You may have been hesitant to work from home in recent weeks while you practise social distancing (also referred to as physical distancing). After all, many people were uncomfortable with work – from – home each day, and it’s easy to get into poor habits.
You’re undoubtedly used to a highly scheduled day if you worked in a place previous to social distancing. The job you do, the meetings you attend, and the vacations you take all need to be balanced. When you use the same framework to work remotely, you’ll find yourself in a productive pattern.
There will always be bumps in the road, but if you keep to your schedule, working from home may provide a true sense of success. Even if your family, pets, or television urge you to be distracted, there are certain strategies to be productive.
You can surely leave all the productive activities and invest your time in Netflix and chilling but in reality this could really hit your health in many ways.
Here are some tips on how to stay healthy and fit while working from home.
Create a designated work area.
You’ll need a quiet, comfortable location at home where you can work without being distracted. Think outside the box if you don’t have a separate space. Until you can return to your office, find a place to call your own.

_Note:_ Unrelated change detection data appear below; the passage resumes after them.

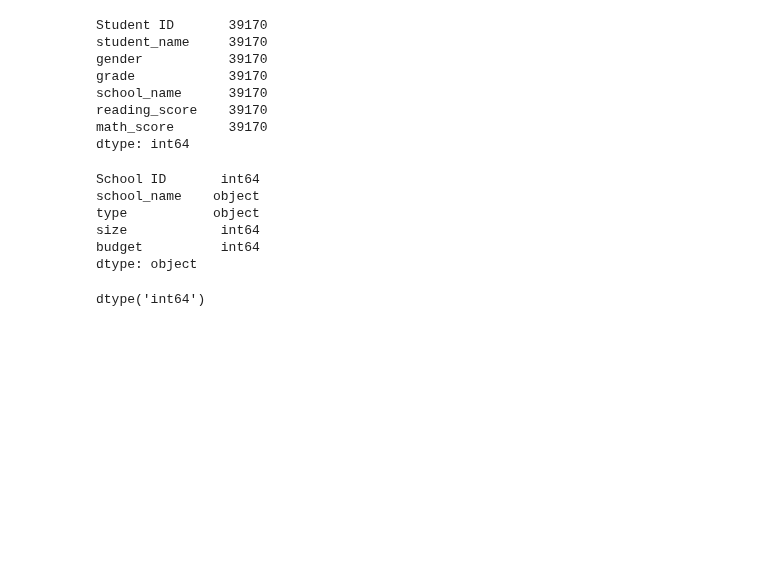
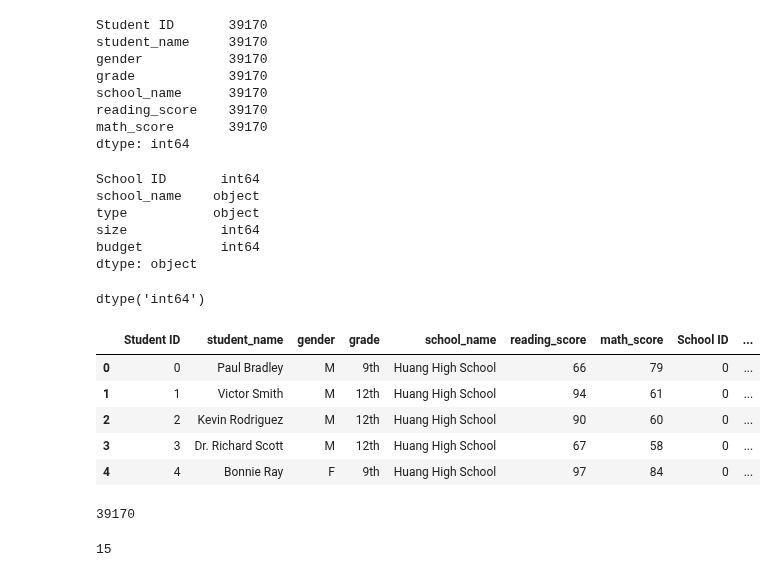
Before and after one commit to michaelfoz/School_District_Analysis, a Jupyter notebook: pyCitySchools.ipynb, the cells around one changed output. Saved outputs shown, nothing was run; the diff lists cells and outputs as text; code cells hidden in the pictures; blank space fills up the shorter version.

Commit message:
Add files via upload
Uploaded per module 4.7.10: Commit Your Code.

```diff
--- a/pyCitySchools.ipynb
+++ b/pyCitySchools.ipynb
@@ -254,0 +287,19 @@ dtype('int64')
+# %%
+# Combine the data into a single dataset.
+school_data_complete_df = pd.merge(student_data_df, school_data_df, on=["school_name", "school_name"])
+school_data_complete_df.head()
+
+# Let's break down how the DataFrames are being merged with this code.
+
+# We create a new DataFrame for the merged DataFrames, called school_data_complete_df.
+# The new DataFrame is created as a result of merging DataFrame #2 (school_data_df), which is the "right" DataFrame, into DataFrame #1 (student_data_df), which is the "left" DataFrame. We refer to the DataFrames as "left" and "right" to reflect the order they appear inside the parentheses.
+# We use the parameter "on," which is equal to a list of the columns that are identical from each DataFrame, in this case, "school_name." We can also use the column name like this: on="school_name".
+
+# There may be cases in which you want to merge on a column that has similar information in two separate DataFrames, but is named differently in each—for example, "school_name" in one DataFrame and "high_school" in the second. In these cases, you should rename the columns so that they match. This will help avoid duplicate columns or merging issues.
+# %% [output]
+|  | Student ID | student_name | gender | grade | school_name | reading_score | math_score | School ID | ... |
+| 0 | 0 | Paul Bradley | M | 9th | Huang High School | 66 | 79 | 0 | ... |
+| 1 | 1 | Victor Smith | M | 12th | Huang High School | 94 | 61 | 0 | ... |
+| 2 | 2 | Kevin Rodriguez | M | 12th | Huang High School | 90 | 60 | 0 | ... |
+| 3 | 3 | Dr. Richard Scott | M | 12th | Huang High School | 67 | 58 | 0 | ... |
+| 4 | 4 | Bonnie Ray | F | 9th | Huang High School | 97 | 84 | 0 | ... |
@@ -254,0 +310,11 @@ dtype('int64')
+# %%
+# Module 4.7.2: Get the Number of Students
+
+# If we add the count() method to the school_data_complete_df DataFrame, we will count all the items in each row for each column that is not null.
+
+# Get the total number of students.
+# student_count = school_data_complete_df.count()
+student_count = school_data_complete_df["Student ID"].count()
+student_count
+# %% [output]
+39170
@@ -254,0 +325,11 @@ dtype('int64')
+# %%
+# Module 4.7.3: Get the Number of Schools
+
+# There are two ways we can get the number of schools.
+# One is to use the school_data_df DataFrame and assign a variable to one of the columns in the DataFrame, like this:
+
+# Calculate the total number of schools.
+school_count = school_data_df["school_name"].count()
+school_count
+# %% [output]
+15
```
Also changed, not shown: parts of 45 cells of this notebook.
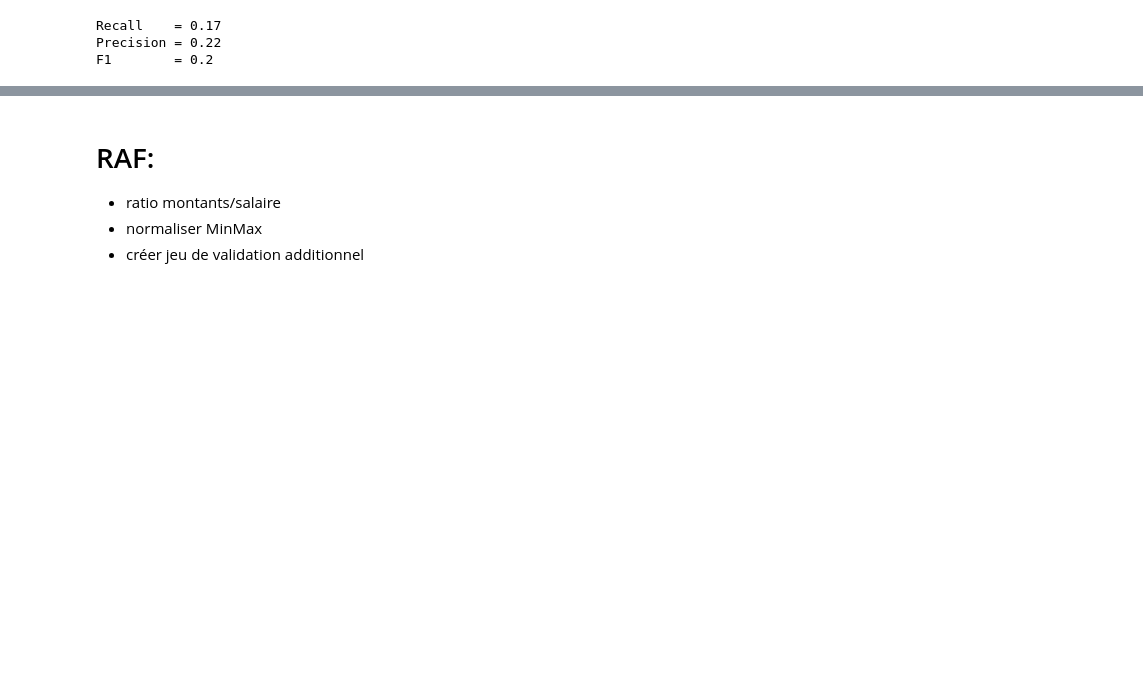
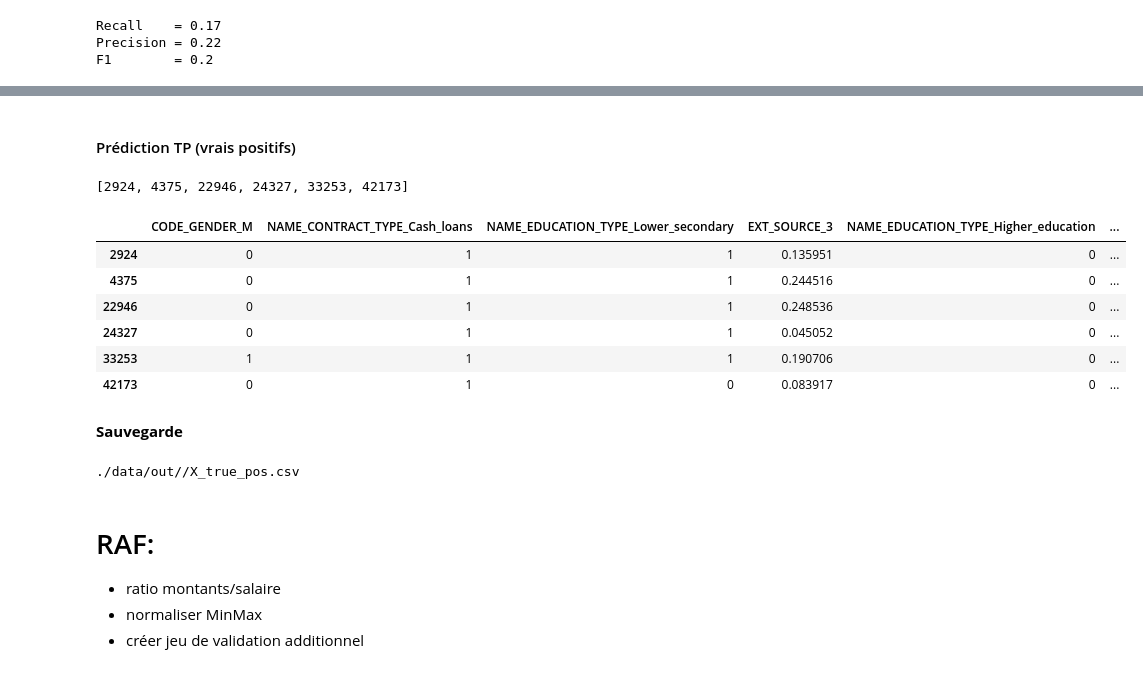
Before and after one commit to JeanRosselVallee/project_7, a Jupyter notebook: modeling/Jean_Vallée_2_notebook_modelisation_042024.ipynb, the cells around one changed output, grey strips where cells are left out. Saved outputs shown, nothing was run; the diff lists cells and outputs as text; code cells hidden in the pictures; blank space fills up the shorter version.

```diff
--- a/modeling/Jean_Vallée_2_notebook_modelisation_042024.ipynb
+++ b/modeling/Jean_Vallée_2_notebook_modelisation_042024.ipynb
@@ -1596,3 +1660,31 @@ F1        = 0.2
+# %% [markdown]
+#### Prédiction TP (vrais positifs)
+# %%
+bool_prediction_is_positive = ( df_y_test['TARGET']==1 )
+bool_prediction_is_correct  = ( np_y_pred == np.array(ser_y_test) )
+df_y_true_pos = df_y_test[(bool_prediction_is_positive) & (bool_prediction_is_correct)]
+li_idx_true_pos = list(df_y_tp.index)
+li_idx_true_pos
+# %% [output]
+[2924, 4375, 22946, 24327, 33253, 42173]
+# %%
+df_X_true_pos = df_X_test[li_features_top].iloc[li_idx_true_pos]
+df_X_true_pos
+# %% [output]
+|  | CODE_GENDER_M | NAME_CONTRACT_TYPE_Cash_loans | NAME_EDUCATION_TYPE_Lower_secondary | EXT_SOURCE_3 | NAME_EDUCATION_TYPE_Higher_education | ... |
+| 2924 | 0 | 1 | 1 | 0.135951 | 0 | ... |
+| 4375 | 0 | 1 | 1 | 0.244516 | 0 | ... |
+| 22946 | 0 | 1 | 1 | 0.248536 | 0 | ... |
+| 24327 | 0 | 1 | 1 | 0.045052 | 0 | ... |
+| 33253 | 1 | 1 | 1 | 0.190706 | 0 | ... |
+| 42173 | 0 | 1 | 0 | 0.083917 | 0 | ... |
+# %% [markdown]
+**Sauvegarde**
+# %%
+df_X_true_pos.to_csv(dir_out + 'X_true_pos.csv')
+! ls $dir_out/X_true_pos.csv
+# %% [output]
+./data/out//X_true_pos.csv
 # %% [markdown]
 # RAF:
 - ratio montants/salaire
```
Also changed, not shown: parts of 23 cells of this notebook, 14 other files.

This could be a tucked-away corner or one side of the kitchen table. You might still set up shop in your den with a corner table.
Just make sure there are no distractions when you’re ready to work. Consider your home office as a private location where you can concentrate, conduct undisturbed phone calls, and complete your tasks. You can leave this environment at the end of the day knowing like you’ve accomplished anything.
Stress and pain should be avoided.
Although the couch may be appealing, a back-supporting chair is usually the best option. To avoid neck and shoulder issues, maintain proper posture while working at a laptop all day and stretch frequently.
- If you work at a computer workstation, see if you can bring it home with you. Long periods of sedentary lifestyle have been associated to heart disease, diabetes, and obesity. If you don’t have access to a standing desk, take a short stroll every hour or undertake exercises while working from home:
- Stand with your back against by the wall and your knees hip-distance apart for a wall slide. Slowly lower your back against the wall until you’re seated. Retrace your steps back up the wall.
- Lie on your back with your knees bent toward the ceiling and your feet firmly planted on the floor for a bridge back stretch. Raise your hips slowly into the air, then lower them to the floor.
- Ab workouts- Lie down on your back with your knees bent towards to the ceiling and your feet firmly planted on the floor. Make a crossing with your hands across your chest. Lift your shoulders off the ground a few inches while keeping your neck in a neutral position, focusing on your core. Return to your original position on the floor.
Create a routine.
If feasible, try to start work at the same time every day and maintain appropriate boundaries. Using a signal to start your day could be beneficial. For example, you could turn on a light or close a door.
Making good decisions with people to let them know you’re “at work” and organizing your day will help you stay focused on the task at hand. Remember to turn off your light or enter your home to signify the end of your work.
Maintain a Regular Sleep Schedule
Do you have a video conference scheduled for 10 a.m.? In any case, get up on time. Is your Netflix marathon still going strong at the end of the day? Turn it off, and go to bed at a reasonable hour.
When this transpires, the desire may be to take a long nap in the afternoon if you don’t have any job to accomplish. Winter, on the other hand, believes that getting outside and going for a brisk stroll is far more effective. If you really need to sleep, schedule another 15 minute nap in the afternoon and set the alarm for it.
Take frequent pauses, including for lunch.
Schedule breaks into your day and be conscious of your own well-being. Get up and move around, go for a stroll, or do some washing. Anything to divert your attention away from the project will suffice.
If you already have family back home, set up a regular time to eat lunch with them — just remember to return to work at the same time each day. Choose healthful, wholesome foods that contain eating at your desk, just as you would at work. Staying hydrated is as simple as drinkable purposes throughout the day.
Keep in contact
Social connection is one of the advantages of working in an office. Although you may not be able to see your colleagues in reality, you can still communicate with them.
Set your status to “Present” and sign in here on conversation if your office enables methods of communication like Slack or Zoom. If not, set up frequent phone or video conference sessions, or hold a virtual cappuccino meeting. Remaining in touch on a regular basis will make you and many others feel less alone.
Consider your options outside of work.
It can be difficult to keep focused on work when you’re fatigued or stressed. Make sure to look for your entire self with at-home activities and breathing exercises.
Many people are behind schedule due to the COVID-19 outbreak. Before you plan to work from home, make sure you talk to your boss about it. You’ll want to discuss your expectations, including the likelihood of a shift in your work schedule.
Bringing everyone on board and staying in touch to share your progress can assist you be as effective and comfortable as possible until you can return to your office.